Trim off the tippets 2/3 of the hook shank length or where you will tie in the wings. If you cut them off shorter you will have an un even underbody later. Tie down the tippet butts. Now make two small ridges with tying thread at the wing tying in point, about 1 mm apart.

This will make a groove for the wing shafts to be placed.

IMG_0698

6

Prepare two fan wing feathers by stripping off the lower fibers from the shaft.
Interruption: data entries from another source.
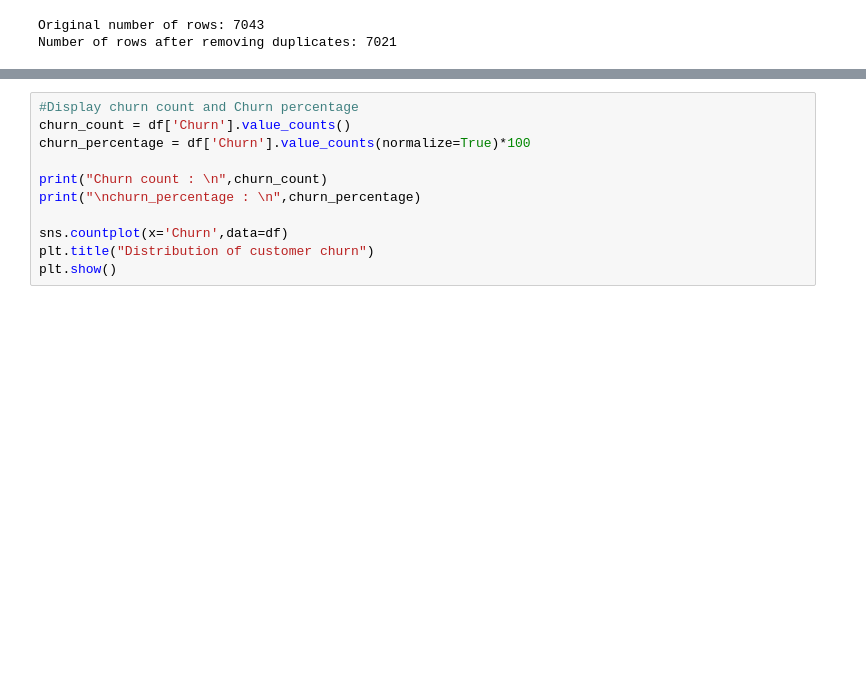
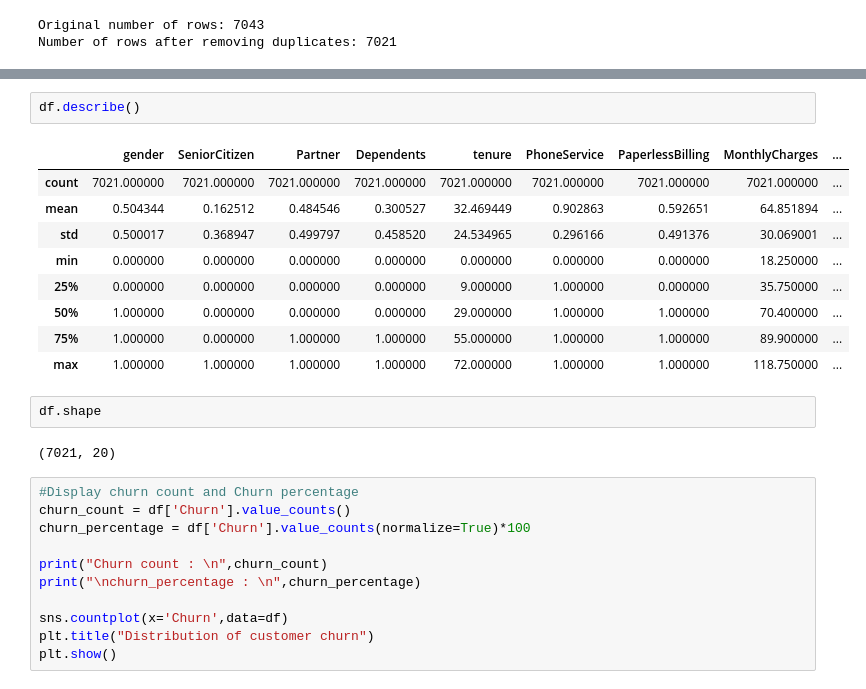
Before and after one commit to Naduli48/Telco_customer_churn_prediction, a Jupyter notebook: Telco_customer_churn_prediction.ipynb, the cells around one changed output, grey strips where cells are left out. Drawn from its saved outputs; the diff is of its cells as text; blank space fills up the shorter version.

```diff
--- a/Telco_customer_churn_prediction.ipynb
+++ b/Telco_customer_churn_prediction.ipynb
@@ -102,3 +137,19 @@ Number of rows after removing duplicates: 7021
+# %%
+df.describe()
+# %% [output]
+|  | gender | SeniorCitizen | Partner | Dependents | tenure | PhoneService | PaperlessBilling | MonthlyCharges | ... |
+| count | 7021.000000 | 7021.000000 | 7021.000000 | 7021.000000 | 7021.000000 | 7021.000000 | 7021.000000 | 7021.000000 | ... |
+| mean | 0.504344 | 0.162512 | 0.484546 | 0.300527 | 32.469449 | 0.902863 | 0.592651 | 64.851894 | ... |
+| std | 0.500017 | 0.368947 | 0.499797 | 0.458520 | 24.534965 | 0.296166 | 0.491376 | 30.069001 | ... |
+| min | 0.000000 | 0.000000 | 0.000000 | 0.000000 | 0.000000 | 0.000000 | 0.000000 | 18.250000 | ... |
+| 25% | 0.000000 | 0.000000 | 0.000000 | 0.000000 | 9.000000 | 1.000000 | 0.000000 | 35.750000 | ... |
+| 50% | 1.000000 | 0.000000 | 0.000000 | 0.000000 | 29.000000 | 1.000000 | 1.000000 | 70.400000 | ... |
+| 75% | 1.000000 | 0.000000 | 1.000000 | 1.000000 | 55.000000 | 1.000000 | 1.000000 | 89.900000 | ... |
+| max | 1.000000 | 1.000000 | 1.000000 | 1.000000 | 72.000000 | 1.000000 | 1.000000 | 118.750000 | ... |
+# %%
+df.shape
+# %% [output]
+(7021, 20)
 # %%
 #Display churn count and Churn percentage
 churn_count = df['Churn'].value_counts()
```
Also changed, not shown: parts of 11 cells of this notebook.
Dont worry too much about the wing tips not being too square this we will fix later.

IMG_0706

7

Place one of the fan wings in the groove and tie in as with a regular dry fly hackle X whipping.

IMG_0708

8

Now repeat with the second fan wing on the opposite side.

IMG_0710

9

Tie down the hackles keeping them vertical and run your tying thread to the rear of the hook shank. Take a long peacock herl. To get the peacock herl to warp correctly, tie it in by the point with the concave side to the hook shank. Again tie in the herl the full length of the body too the wing. Wind your tying thread about 1/3 of the hook shank.

IMG_0711

10

Wind on your peacock herl in tight even turns about 1/3 of the body length and tie off. Now carry on winding your peacock herl 2/3 of the body length.

IMG_0712

11

Cover the second third of peacock herl with wraps of tying thread and the a few wraps further into the wing. The wraps of tying thread over the peacock herl will give the body the required thickness.

IMG_0714

12

Now make the next segment of peacock herl into the wing base and tie off with a couple of turns of tying thread.

IMG_0715

13

Select and prepare a hackle and tie in so the hackle is vertical and then run your tying thread for ward to the hook eye.

IMG_0716

14

Remove the hackle stem and wind on the end of the peacock herl and tie off a couple of mm behind the hook eye. This peacock herl will give you the best foundation for your hackle. It creates a track that each turn of hackle will fall into and ensure that the hackle points stay vertical when wound.

IMG_0718

15

Attach a hackle plier to the point of your hackle and wind on your hackle in nice even turns, taking care that it doesn’t twist or buckle. Tie off a couple of mm behind the hook eye.

IMG_0737

16

Now take some flat edged scissors. While holding the wings in one hand, and holding the blade along the desired wing length position press your thumb against the blade trapping the wing points and whip off the points with a twist of the wrist. Take care that you are holding the wings tightly, otherwise you may pull them off!

IMG_0724

17

The finished fan wing dry.